The delegation of the international students from the Nihon University has visited St Petersburg University to take part in a cultural and educational seminar with SPbU’s students in Japanese studies.

The event was organized by SPbU’s Associate Professor Yosiko Arakava, Department of Japanese Studies, and Professor Takako Yasumoto, Nihon University.

“My aim, as a teacher, is to teach them to speak Japanese and form their cultural background, — said Yosiko Arakava. — That is why I and Yasumoto have been arranging these meetings thirteen times, where students can tell about traditional culture of their country and some current trends in an informal atmosphere”.

 Professor Yasumoto, expert in Japanese literature, first visited SPbU in early 2000s when he met Associate Professor Arakava. At that time, they decided to create such a seminar. “International relations are based on inter-personal relations, and it is vital to make our students get to know their Japanese peers”, — said Yosiko Arakava.

After their trip to Russia, they Japanese students radically change their opinion about the country: some of them are eager to pursue their education in Russia.

Professor Takako Yasumoto

The Japanese guests prepared a comprehensive cultural and educational programme. They showed us their traditional game which develops dexterity and adroitness of samurai and performed a traditional dance with naruko, a small wooden instrument which is used to imitate hand clapping. Initially, naruko was used to scare birds away from the fields and then became part of their traditional culture. Besides, the students from the Nihon University told about youth fashion in Japan, modern tea culture and animations. Japan is becoming more and more interested in Russia, and Russian ballerinas and military officers are the heroes of the anime which are dubbed by the Russian people.

SPbU’s experts in Japanese studies prepared a presentation about the Russia’s oldest university, its milestones and outstanding alumni, got around the city going sightseeing, and sang a song “Katusha” in Russian and Japanese.

The seminar also focused on the history of diplomatic relations. The first Russo-Japanese treaty of friendship was signed in Shimoda in 1855, which is now Shizuoka where the Nihon University is located.
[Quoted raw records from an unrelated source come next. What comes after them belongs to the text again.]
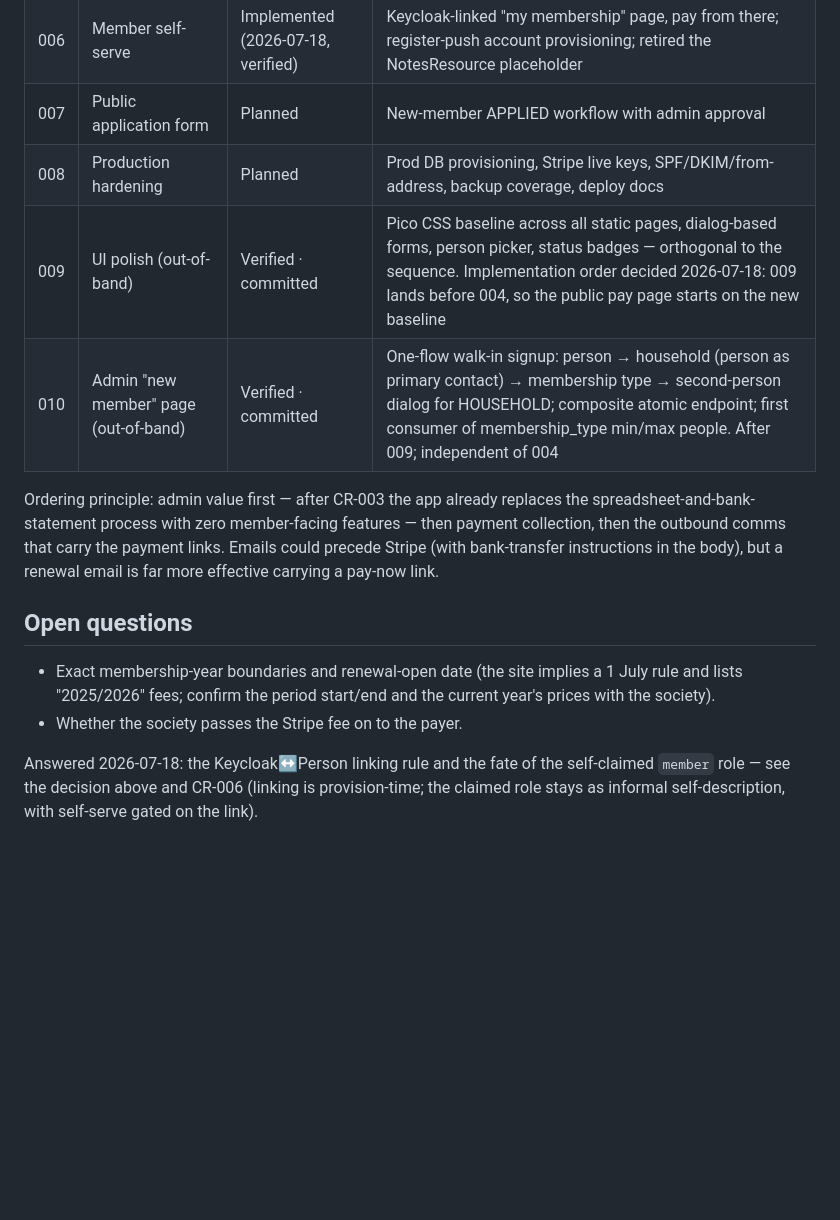
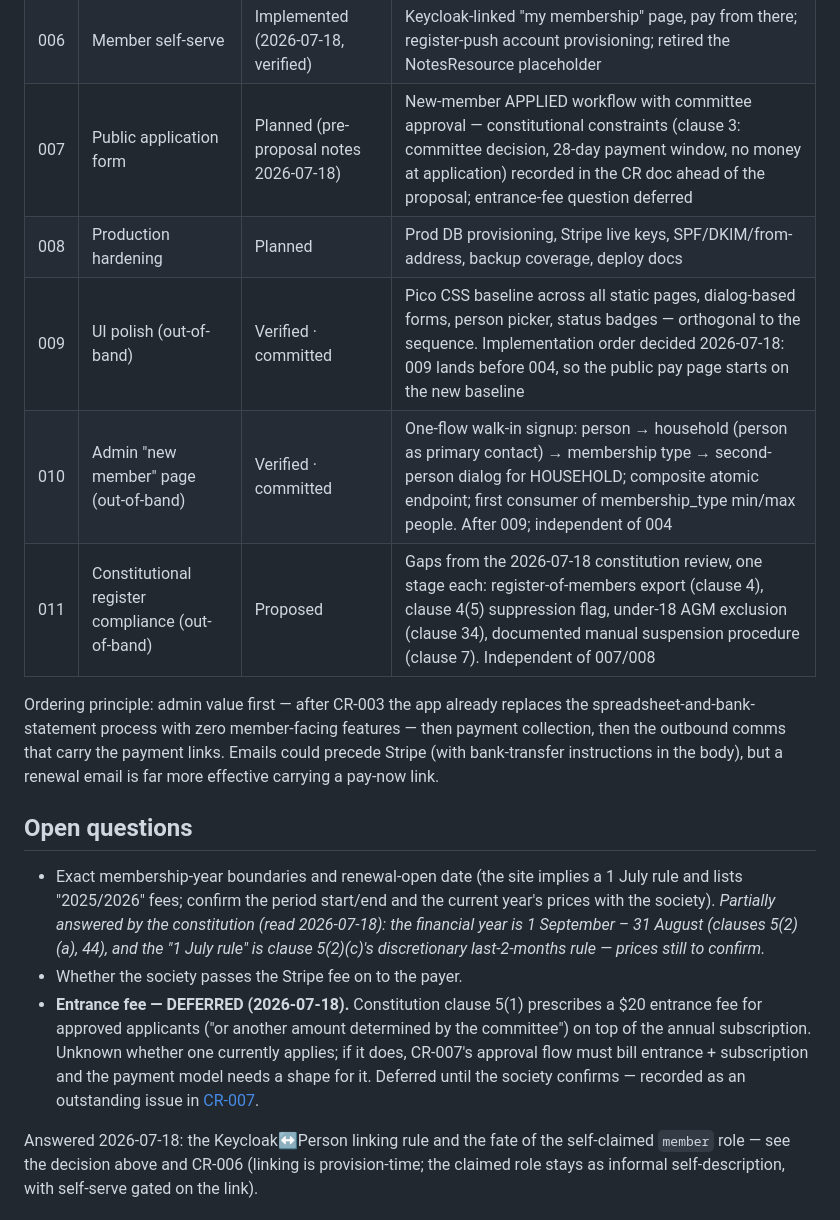
Before and after one commit to plutext/MemberRoll, a Markdown page: docs/ROADMAP.md, the part around the change. GitHub-like rendering; blank space fills up the shorter version.

```diff
--- a/docs/ROADMAP.md
+++ b/docs/ROADMAP.md
@@ -90,10 +90,11 @@ data too) → **Committed**.
 | 004 | Stripe | Verified · committed | Magic-link pay page, Checkout, webhook, receipt email (brings minimal SMTP config), journal add-on + donation line |
 | 005 | Segment email | Verified · committed | Templates, merge fields, segment sends with embedded magic links, send log; communication preferences: admin preferences UI (default EMAIL, manual POST exceptions) and sends honouring it |
 | 006 | Member self-serve | Implemented (2026-07-18, verified) | Keycloak-linked "my membership" page, pay from there; register-push account provisioning; retired the NotesResource placeholder |
-| 007 | Public application form | Planned | New-member APPLIED workflow with admin approval |
+| 007 | Public application form | Planned (pre-proposal notes 2026-07-18) | New-member APPLIED workflow with committee approval — constitutional constraints (clause 3: committee decision, 28-day payment window, no money at application) recorded in the CR doc ahead of the proposal; entrance-fee question deferred |
 | 008 | Production hardening | Planned | Prod DB provisioning, Stripe live keys, SPF/DKIM/from-address, backup coverage, deploy docs |
 | 009 | UI polish (out-of-band) | Verified · committed | Pico CSS baseline across all static pages, dialog-based forms, person picker, status badges — orthogonal to the sequence. Implementation order decided 2026-07-18: 009 lands before 004, so the public pay page starts on the new baseline |
 | 010 | Admin "new member" page (out-of-band) | Verified · committed | One-flow walk-in signup: person → household (person as primary contact) → membership type → second-person dialog for HOUSEHOLD; composite atomic endpoint; first consumer of membership_type min/max people. After 009; independent of 004 |
+| 011 | Constitutional register compliance (out-of-band) | Proposed | Gaps from the 2026-07-18 constitution review, one stage each: register-of-members export (clause 4), clause 4(5) suppression flag, under-18 AGM exclusion (clause 34), documented manual suspension procedure (clause 7). Independent of 007/008 |
 
 Ordering principle: admin value first — after CR-003 the app already
 replaces the spreadsheet-and-bank-statement process with zero
@@ -107,7 +108,19 @@ more effective carrying a pay-now link.
 - Exact membership-year boundaries and renewal-open date (the site
   implies a 1 July rule and lists "2025/2026" fees; confirm the period
   start/end and the current year's prices with the society).
+  *Partially answered by the constitution (read 2026-07-18): the
+  financial year is 1 September – 31 August (clauses 5(2)(a), 44), and
+  the "1 July rule" is clause 5(2)(c)'s discretionary last-2-months
+  rule — prices still to confirm.*
 - Whether the society passes the Stripe fee on to the payer.
+- **Entrance fee — DEFERRED (2026-07-18).** Constitution clause 5(1)
+  prescribes a $20 entrance fee for approved applicants ("or another
+  amount determined by the committee") on top of the annual
+  subscription. Unknown whether one currently applies; if it does,
+  CR-007's approval flow must bill entrance + subscription and the
+  payment model needs a shape for it. Deferred until the society
+  confirms — recorded as an outstanding issue in
+  [CR-007](change-requests/007-public-application-form.md).
 
 Answered 2026-07-18: the Keycloak↔Person linking rule and the fate of
 the self-claimed `member` role — see the decision above and CR-006
```
Also changed, not shown: docs/change-requests/007-public-application-form.md (added, +93 -0 lines), docs/change-requests/011-constitution-register-compliance.md (added, +113 -0 lines).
At the seminar, the students performed little play “Difficult friendship” which depicted the historical event.

At the end of the seminar, they discussed how we could strengthen relationships between Russia and Japan and agreed that academic exchange and joint events are indispensable part and solid ground of understanding between nations.